Exercise directions >>
What this exercise requires is a verbatim reproduction of the data below.

The data >>
----------

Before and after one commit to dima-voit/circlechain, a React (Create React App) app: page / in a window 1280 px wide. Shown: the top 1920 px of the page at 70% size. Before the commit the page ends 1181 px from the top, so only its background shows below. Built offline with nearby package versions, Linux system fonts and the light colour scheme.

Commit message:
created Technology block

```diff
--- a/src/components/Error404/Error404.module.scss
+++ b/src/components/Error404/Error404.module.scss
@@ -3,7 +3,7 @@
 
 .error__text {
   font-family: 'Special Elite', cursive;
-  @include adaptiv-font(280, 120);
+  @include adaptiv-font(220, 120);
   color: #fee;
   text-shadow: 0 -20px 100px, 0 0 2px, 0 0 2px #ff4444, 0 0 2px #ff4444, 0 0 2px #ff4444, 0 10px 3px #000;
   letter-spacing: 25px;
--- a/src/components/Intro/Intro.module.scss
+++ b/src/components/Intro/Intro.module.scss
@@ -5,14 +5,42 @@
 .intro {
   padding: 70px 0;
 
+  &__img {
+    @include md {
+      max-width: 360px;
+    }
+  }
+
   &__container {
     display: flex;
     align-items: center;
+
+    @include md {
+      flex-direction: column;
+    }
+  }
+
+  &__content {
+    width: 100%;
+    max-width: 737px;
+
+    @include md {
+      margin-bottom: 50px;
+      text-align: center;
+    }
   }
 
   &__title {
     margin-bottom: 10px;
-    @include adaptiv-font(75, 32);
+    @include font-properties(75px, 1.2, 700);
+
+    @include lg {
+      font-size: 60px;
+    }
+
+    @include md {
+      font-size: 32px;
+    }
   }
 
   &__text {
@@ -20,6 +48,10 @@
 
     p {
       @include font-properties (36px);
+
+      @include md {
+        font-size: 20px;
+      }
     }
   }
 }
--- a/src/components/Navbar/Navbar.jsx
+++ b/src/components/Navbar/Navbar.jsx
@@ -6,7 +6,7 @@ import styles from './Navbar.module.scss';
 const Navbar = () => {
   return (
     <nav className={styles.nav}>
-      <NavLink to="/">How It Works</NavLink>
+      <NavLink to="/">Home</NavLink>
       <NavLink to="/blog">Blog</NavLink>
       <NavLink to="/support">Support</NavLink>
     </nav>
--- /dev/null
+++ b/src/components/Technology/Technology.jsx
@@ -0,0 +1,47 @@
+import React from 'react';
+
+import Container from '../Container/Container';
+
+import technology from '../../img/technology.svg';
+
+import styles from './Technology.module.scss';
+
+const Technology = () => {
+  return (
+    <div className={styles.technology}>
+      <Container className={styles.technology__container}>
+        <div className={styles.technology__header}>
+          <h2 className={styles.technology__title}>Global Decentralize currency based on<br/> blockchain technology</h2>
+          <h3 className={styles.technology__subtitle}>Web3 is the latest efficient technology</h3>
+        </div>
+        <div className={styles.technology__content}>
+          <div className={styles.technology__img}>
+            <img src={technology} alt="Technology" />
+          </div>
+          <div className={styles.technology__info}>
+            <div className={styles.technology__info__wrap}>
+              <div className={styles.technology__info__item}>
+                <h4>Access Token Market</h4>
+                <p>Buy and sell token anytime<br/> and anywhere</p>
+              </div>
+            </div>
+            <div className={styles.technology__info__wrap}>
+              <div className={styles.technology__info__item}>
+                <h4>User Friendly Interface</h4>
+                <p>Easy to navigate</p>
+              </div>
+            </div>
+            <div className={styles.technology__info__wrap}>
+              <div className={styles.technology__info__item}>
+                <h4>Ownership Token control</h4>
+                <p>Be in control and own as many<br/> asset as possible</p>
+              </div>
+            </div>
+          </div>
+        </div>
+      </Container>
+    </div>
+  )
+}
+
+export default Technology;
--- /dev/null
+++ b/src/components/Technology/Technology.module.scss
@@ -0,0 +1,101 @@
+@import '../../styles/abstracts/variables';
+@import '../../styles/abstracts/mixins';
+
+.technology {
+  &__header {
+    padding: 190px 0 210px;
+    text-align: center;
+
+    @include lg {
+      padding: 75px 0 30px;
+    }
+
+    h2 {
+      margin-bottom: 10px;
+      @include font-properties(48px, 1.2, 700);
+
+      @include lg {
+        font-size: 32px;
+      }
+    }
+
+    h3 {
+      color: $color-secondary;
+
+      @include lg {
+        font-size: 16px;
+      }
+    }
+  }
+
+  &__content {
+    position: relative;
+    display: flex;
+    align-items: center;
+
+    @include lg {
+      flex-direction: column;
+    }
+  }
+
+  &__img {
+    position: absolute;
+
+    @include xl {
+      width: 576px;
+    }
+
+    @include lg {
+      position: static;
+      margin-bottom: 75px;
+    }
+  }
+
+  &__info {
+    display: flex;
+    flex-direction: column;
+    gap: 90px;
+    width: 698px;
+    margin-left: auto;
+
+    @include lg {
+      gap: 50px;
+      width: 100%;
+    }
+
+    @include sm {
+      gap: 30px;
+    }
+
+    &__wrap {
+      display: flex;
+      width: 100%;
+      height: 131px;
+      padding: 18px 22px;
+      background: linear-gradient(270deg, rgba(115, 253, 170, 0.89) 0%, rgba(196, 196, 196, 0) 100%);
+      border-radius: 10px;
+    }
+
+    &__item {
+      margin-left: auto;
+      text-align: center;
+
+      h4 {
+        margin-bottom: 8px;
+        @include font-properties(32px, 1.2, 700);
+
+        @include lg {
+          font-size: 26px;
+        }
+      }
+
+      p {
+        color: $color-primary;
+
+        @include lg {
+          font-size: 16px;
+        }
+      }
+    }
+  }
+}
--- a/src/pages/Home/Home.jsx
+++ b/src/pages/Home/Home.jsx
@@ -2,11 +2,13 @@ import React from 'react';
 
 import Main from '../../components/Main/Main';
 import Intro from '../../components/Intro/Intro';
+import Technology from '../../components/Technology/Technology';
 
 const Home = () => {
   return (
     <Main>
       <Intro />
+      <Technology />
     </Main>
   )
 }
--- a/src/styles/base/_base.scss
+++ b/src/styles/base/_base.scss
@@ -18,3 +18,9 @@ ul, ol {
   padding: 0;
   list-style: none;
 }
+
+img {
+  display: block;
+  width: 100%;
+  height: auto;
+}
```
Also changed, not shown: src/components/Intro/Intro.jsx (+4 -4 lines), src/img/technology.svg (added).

----------

Answer >>
Before and after one commit to dima-voit/circlechain, a React (Create React App) app: page / in a window 1280 px wide. Shown: the top 1920 px of the page at 70% size. Before the commit the page ends 1181 px from the top, so only its background shows below. Built offline with nearby package versions, Linux system fonts and the light colour scheme.

Commit message:
created Technology block

```diff
--- a/src/components/Error404/Error404.module.scss
+++ b/src/components/Error404/Error404.module.scss
@@ -3,7 +3,7 @@
 
 .error__text {
   font-family: 'Special Elite', cursive;
-  @include adaptiv-font(280, 120);
+  @include adaptiv-font(220, 120);
   color: #fee;
   text-shadow: 0 -20px 100px, 0 0 2px, 0 0 2px #ff4444, 0 0 2px #ff4444, 0 0 2px #ff4444, 0 10px 3px #000;
   letter-spacing: 25px;
--- a/src/components/Intro/Intro.module.scss
+++ b/src/components/Intro/Intro.module.scss
@@ -5,14 +5,42 @@
 .intro {
   padding: 70px 0;
 
+  &__img {
+    @include md {
+      max-width: 360px;
+    }
+  }
+
   &__container {
     display: flex;
     align-items: center;
+
+    @include md {
+      flex-direction: column;
+    }
+  }
+
+  &__content {
+    width: 100%;
+    max-width: 737px;
+
+    @include md {
+      margin-bottom: 50px;
+      text-align: center;
+    }
   }
 
   &__title {
     margin-bottom: 10px;
-    @include adaptiv-font(75, 32);
+    @include font-properties(75px, 1.2, 700);
+
+    @include lg {
+      font-size: 60px;
+    }
+
+    @include md {
+      font-size: 32px;
+    }
   }
 
   &__text {
@@ -20,6 +48,10 @@
 
     p {
       @include font-properties (36px);
+
+      @include md {
+        font-size: 20px;
+      }
     }
   }
 }
--- a/src/components/Navbar/Navbar.jsx
+++ b/src/components/Navbar/Navbar.jsx
@@ -6,7 +6,7 @@ import styles from './Navbar.module.scss';
 const Navbar = () => {
   return (
     <nav className={styles.nav}>
-      <NavLink to="/">How It Works</NavLink>
+      <NavLink to="/">Home</NavLink>
       <NavLink to="/blog">Blog</NavLink>
       <NavLink to="/support">Support</NavLink>
     </nav>
--- /dev/null
+++ b/src/components/Technology/Technology.jsx
@@ -0,0 +1,47 @@
+import React from 'react';
+
+import Container from '../Container/Container';
+
+import technology from '../../img/technology.svg';
+
+import styles from './Technology.module.scss';
+
+const Technology = () => {
+  return (
+    <div className={styles.technology}>
+      <Container className={styles.technology__container}>
+        <div className={styles.technology__header}>
+          <h2 className={styles.technology__title}>Global Decentralize currency based on<br/> blockchain technology</h2>
+          <h3 className={styles.technology__subtitle}>Web3 is the latest efficient technology</h3>
+        </div>
+        <div className={styles.technology__content}>
+          <div className={styles.technology__img}>
+            <img src={technology} alt="Technology" />
+          </div>
+          <div className={styles.technology__info}>
+            <div className={styles.technology__info__wrap}>
+              <div className={styles.technology__info__item}>
+                <h4>Access Token Market</h4>
+                <p>Buy and sell token anytime<br/> and anywhere</p>
+              </div>
+            </div>
+            <div className={styles.technology__info__wrap}>
+              <div className={styles.technology__info__item}>
+                <h4>User Friendly Interface</h4>
+                <p>Easy to navigate</p>
+              </div>
+            </div>
+            <div className={styles.technology__info__wrap}>
+              <div className={styles.technology__info__item}>
+                <h4>Ownership Token control</h4>
+                <p>Be in control and own as many<br/> asset as possible</p>
+              </div>
+            </div>
+          </div>
+        </div>
+      </Container>
+    </div>
+  )
+}
+
+export default Technology;
--- /dev/null
+++ b/src/components/Technology/Technology.module.scss
@@ -0,0 +1,101 @@
+@import '../../styles/abstracts/variables';
+@import '../../styles/abstracts/mixins';
+
+.technology {
+  &__header {
+    padding: 190px 0 210px;
+    text-align: center;
+
+    @include lg {
+      padding: 75px 0 30px;
+    }
+
+    h2 {
+      margin-bottom: 10px;
+      @include font-properties(48px, 1.2, 700);
+
+      @include lg {
+        font-size: 32px;
+      }
+    }
+
+    h3 {
+      color: $color-secondary;
+
+      @include lg {
+        font-size: 16px;
+      }
+    }
+  }
+
+  &__content {
+    position: relative;
+    display: flex;
+    align-items: center;
+
+    @include lg {
+      flex-direction: column;
+    }
+  }
+
+  &__img {
+    position: absolute;
+
+    @include xl {
+      width: 576px;
+    }
+
+    @include lg {
+      position: static;
+      margin-bottom: 75px;
+    }
+  }
+
+  &__info {
+    display: flex;
+    flex-direction: column;
+    gap: 90px;
+    width: 698px;
+    margin-left: auto;
+
+    @include lg {
+      gap: 50px;
+      width: 100%;
+    }
+
+    @include sm {
+      gap: 30px;
+    }
+
+    &__wrap {
+      display: flex;
+      width: 100%;
+      height: 131px;
+      padding: 18px 22px;
+      background: linear-gradient(270deg, rgba(115, 253, 170, 0.89) 0%, rgba(196, 196, 196, 0) 100%);
+      border-radius: 10px;
+    }
+
+    &__item {
+      margin-left: auto;
+      text-align: center;
+
+      h4 {
+        margin-bottom: 8px;
+        @include font-properties(32px, 1.2, 700);
+
+        @include lg {
+          font-size: 26px;
+        }
+      }
+
+      p {
+        color: $color-primary;
+
+        @include lg {
+          font-size: 16px;
+        }
+      }
+    }
+  }
+}
--- a/src/pages/Home/Home.jsx
+++ b/src/pages/Home/Home.jsx
@@ -2,11 +2,13 @@ import React from 'react';
 
 import Main from '../../components/Main/Main';
 import Intro from '../../components/Intro/Intro';
+import Technology from '../../components/Technology/Technology';
 
 const Home = () => {
   return (
     <Main>
       <Intro />
+      <Technology />
     </Main>
   )
 }
--- a/src/styles/base/_base.scss
+++ b/src/styles/base/_base.scss
@@ -18,3 +18,9 @@ ul, ol {
   padding: 0;
   list-style: none;
 }
+
+img {
+  display: block;
+  width: 100%;
+  height: auto;
+}
```
Also changed, not shown: src/components/Intro/Intro.jsx (+4 -4 lines), src/img/technology.svg (added).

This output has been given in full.